"It should not be beyond us to find a way of adjusting the levy to reflect the risks to which individual firms are exposing their customers and, hence, the potential compensation costs to which they are exposing the industry," he said.

The Financial Conduct Authority did not introduce a risk-based levy in its recent review of how the FSCS is funded, but it has asked advisers to provide more information in their Retail Mediation Activities Returns on the high-risk investments they recommend.

This would allow the FCA to build a more comprehensive understanding of the market and, if need be, introduce risk-based levies in the future.

Mr Neale said the FSCS would continue to "play its part" in the search for a fairer way of sharing the costs of the protection it provides.

He added: "The announcement of our levies is always a reminder of the costs of FSCS protection. But we should not lose sight of the benefits we bring or of the steps we take to manage and minimise those costs."

Among the action taken to mitigate the cost of the FSCS, Mr Neale cited the upcoming sale of a further tranche of the Bradford & Bingley mortgage book which would allow the scheme to pay off the final instalment of the £15.6bn it borrowed from HM Treasury during the financial crisis in 2008.

Mr Neale said: "That means FSCS will have cleared up the legacy of the 2008 failures.

"In the last year, we have also made substantial recoveries from PPI lenders and insolvent estates.

"Thanks to our recoveries, our levies are much lower than they would otherwise be."

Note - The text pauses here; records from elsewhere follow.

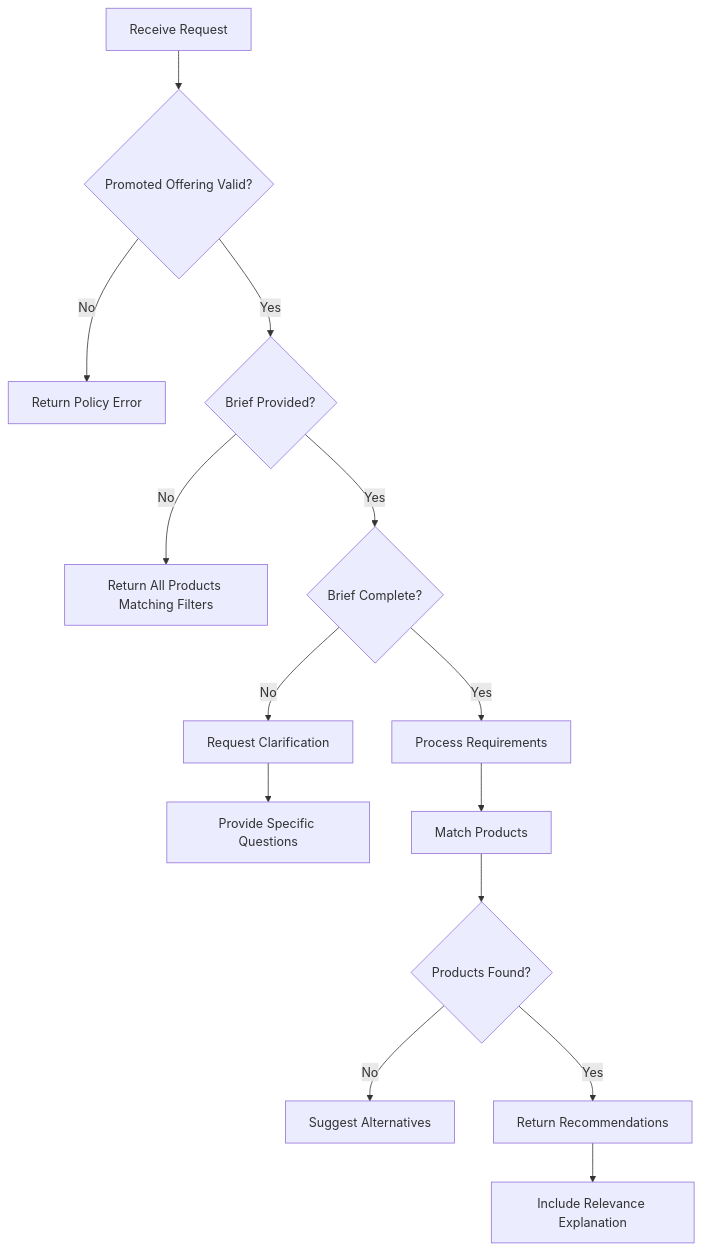
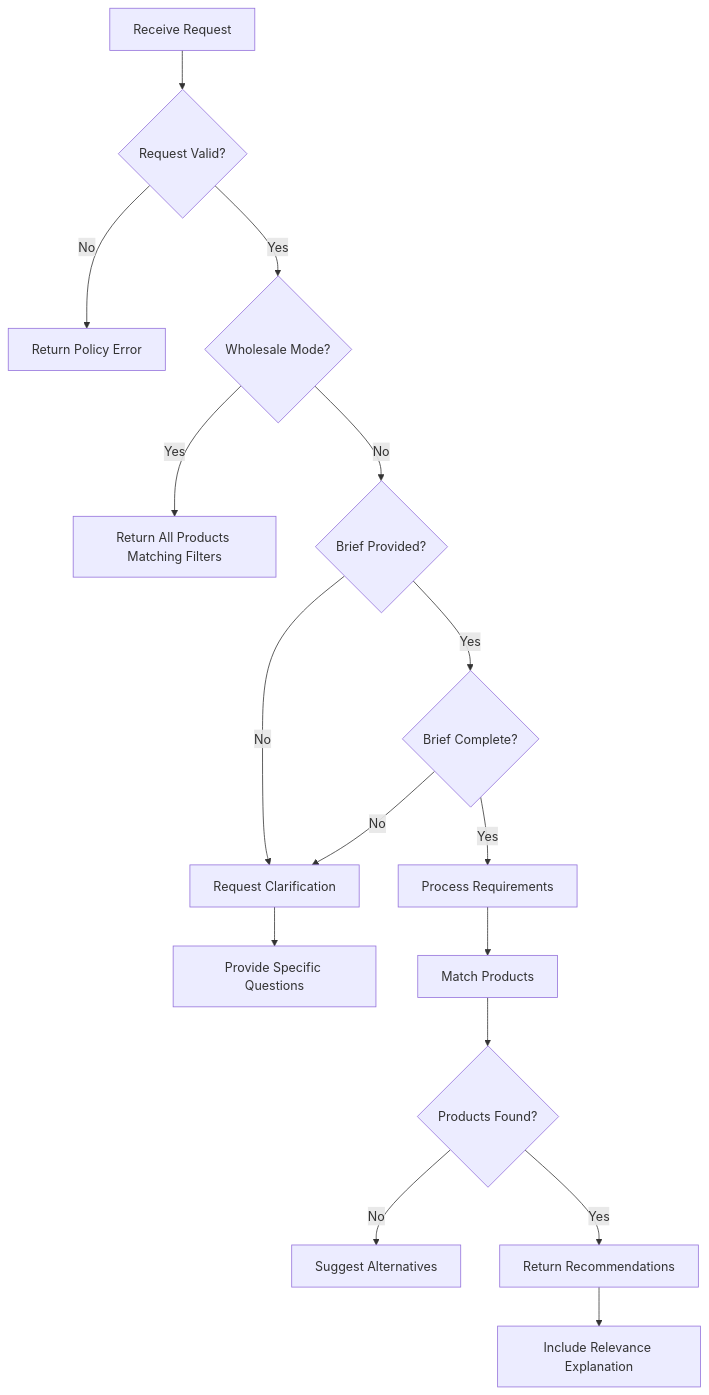
Before and after one commit to adcontextprotocol/adcp: the diagram in docs/media-buy/product-discovery/brief-expectations.mdx, drawn with Mermaid. The commit also changed 12 other files, not shown here.

````diff
--- a/docs/media-buy/product-discovery/brief-expectations.mdx
+++ b/docs/media-buy/product-discovery/brief-expectations.mdx
@@ -266,16 +266,18 @@
 ```mermaid
 graph TD
-    A[Receive Request] --> B{Promoted Offering Valid?}
+    A[Receive Request] --> B{Request Valid?}
     B -->|No| C[Return Policy Error]
-    B -->|Yes| D{Brief Provided?}
-    D -->|No| M[Return All Products Matching Filters]
+    B -->|Yes| W{Wholesale Mode?}
+    W -->|Yes| M[Return All Products Matching Filters]
+    W -->|No| D{Brief Provided?}
+    D -->|No| F[Request Clarification]
     D -->|Yes| E{Brief Complete?}
-    E -->|No| F[Request Clarification]
+    E -->|No| F
     E -->|Yes| G[Process Requirements]
     F --> H[Provide Specific Questions]
     G --> I[Match Products]
     I --> J{Products Found?}
     J -->|No| K[Suggest Alternatives]
     J -->|Yes| L[Return Recommendations]
     L --> N[Include Relevance Explanation]
 ```
````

He added that the FSCS worked closely with its "regulatory partners" to share intelligence which may help prevent future failure.